Web page revision data:
──────────
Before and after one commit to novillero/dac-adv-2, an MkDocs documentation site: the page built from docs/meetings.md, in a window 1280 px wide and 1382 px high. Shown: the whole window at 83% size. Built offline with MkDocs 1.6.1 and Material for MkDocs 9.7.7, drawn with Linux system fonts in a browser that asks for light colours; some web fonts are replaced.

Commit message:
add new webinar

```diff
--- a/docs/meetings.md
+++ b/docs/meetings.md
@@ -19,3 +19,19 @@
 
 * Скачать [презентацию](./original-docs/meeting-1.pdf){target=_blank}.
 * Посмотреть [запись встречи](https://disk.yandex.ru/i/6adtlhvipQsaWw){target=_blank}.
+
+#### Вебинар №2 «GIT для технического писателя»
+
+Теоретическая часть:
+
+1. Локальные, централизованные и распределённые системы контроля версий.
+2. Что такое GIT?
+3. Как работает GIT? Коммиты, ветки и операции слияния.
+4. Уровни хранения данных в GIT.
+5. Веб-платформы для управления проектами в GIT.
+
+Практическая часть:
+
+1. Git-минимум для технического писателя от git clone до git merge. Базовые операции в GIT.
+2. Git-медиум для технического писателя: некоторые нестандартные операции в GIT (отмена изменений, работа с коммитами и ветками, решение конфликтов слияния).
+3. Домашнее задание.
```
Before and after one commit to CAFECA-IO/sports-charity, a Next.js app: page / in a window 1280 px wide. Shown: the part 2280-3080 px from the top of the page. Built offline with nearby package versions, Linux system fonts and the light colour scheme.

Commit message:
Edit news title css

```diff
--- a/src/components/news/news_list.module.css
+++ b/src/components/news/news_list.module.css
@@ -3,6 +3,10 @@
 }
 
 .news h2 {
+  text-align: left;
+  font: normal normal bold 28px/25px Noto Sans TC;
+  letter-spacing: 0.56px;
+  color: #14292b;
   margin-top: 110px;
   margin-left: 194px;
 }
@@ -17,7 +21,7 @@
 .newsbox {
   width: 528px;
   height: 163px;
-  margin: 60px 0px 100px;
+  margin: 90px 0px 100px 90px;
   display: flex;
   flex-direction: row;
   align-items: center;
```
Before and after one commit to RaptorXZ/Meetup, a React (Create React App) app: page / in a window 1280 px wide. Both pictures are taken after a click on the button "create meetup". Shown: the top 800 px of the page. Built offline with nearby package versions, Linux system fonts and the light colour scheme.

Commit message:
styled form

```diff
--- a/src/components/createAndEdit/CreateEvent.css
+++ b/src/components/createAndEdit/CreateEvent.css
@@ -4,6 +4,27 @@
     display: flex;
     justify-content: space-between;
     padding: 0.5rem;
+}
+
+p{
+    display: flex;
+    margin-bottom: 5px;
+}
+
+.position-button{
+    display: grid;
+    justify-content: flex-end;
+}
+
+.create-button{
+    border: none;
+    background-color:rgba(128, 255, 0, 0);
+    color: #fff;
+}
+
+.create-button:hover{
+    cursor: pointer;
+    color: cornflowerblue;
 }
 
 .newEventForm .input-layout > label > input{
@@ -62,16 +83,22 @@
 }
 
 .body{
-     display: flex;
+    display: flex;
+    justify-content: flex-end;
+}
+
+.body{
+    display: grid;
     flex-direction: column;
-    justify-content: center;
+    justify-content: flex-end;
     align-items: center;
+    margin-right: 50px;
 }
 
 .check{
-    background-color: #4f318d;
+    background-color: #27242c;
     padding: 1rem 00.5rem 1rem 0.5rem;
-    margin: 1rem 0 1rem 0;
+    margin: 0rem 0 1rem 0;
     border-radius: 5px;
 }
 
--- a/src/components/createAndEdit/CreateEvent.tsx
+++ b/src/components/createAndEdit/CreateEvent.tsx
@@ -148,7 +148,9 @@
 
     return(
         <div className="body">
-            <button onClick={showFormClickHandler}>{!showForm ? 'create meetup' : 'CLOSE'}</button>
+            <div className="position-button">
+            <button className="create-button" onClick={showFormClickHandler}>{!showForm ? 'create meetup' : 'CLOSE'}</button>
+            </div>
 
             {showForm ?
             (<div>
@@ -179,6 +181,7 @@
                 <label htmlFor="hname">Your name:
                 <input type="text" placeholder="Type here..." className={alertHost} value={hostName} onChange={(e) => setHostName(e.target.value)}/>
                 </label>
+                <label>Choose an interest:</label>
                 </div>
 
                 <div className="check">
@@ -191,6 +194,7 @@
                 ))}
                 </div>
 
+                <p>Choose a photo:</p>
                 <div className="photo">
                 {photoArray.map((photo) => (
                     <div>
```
──────────
Gather every line from the entries above where the word "showForm" appears, and copy them.

- SOLUTION
-            <button onClick={showFormClickHandler}>{!showForm ? 'create meetup' : 'CLOSE'}</button>
+            <button className="create-button" onClick={showFormClickHandler}>{!showForm ? 'create meetup' : 'CLOSE'}</button>
             {showForm ?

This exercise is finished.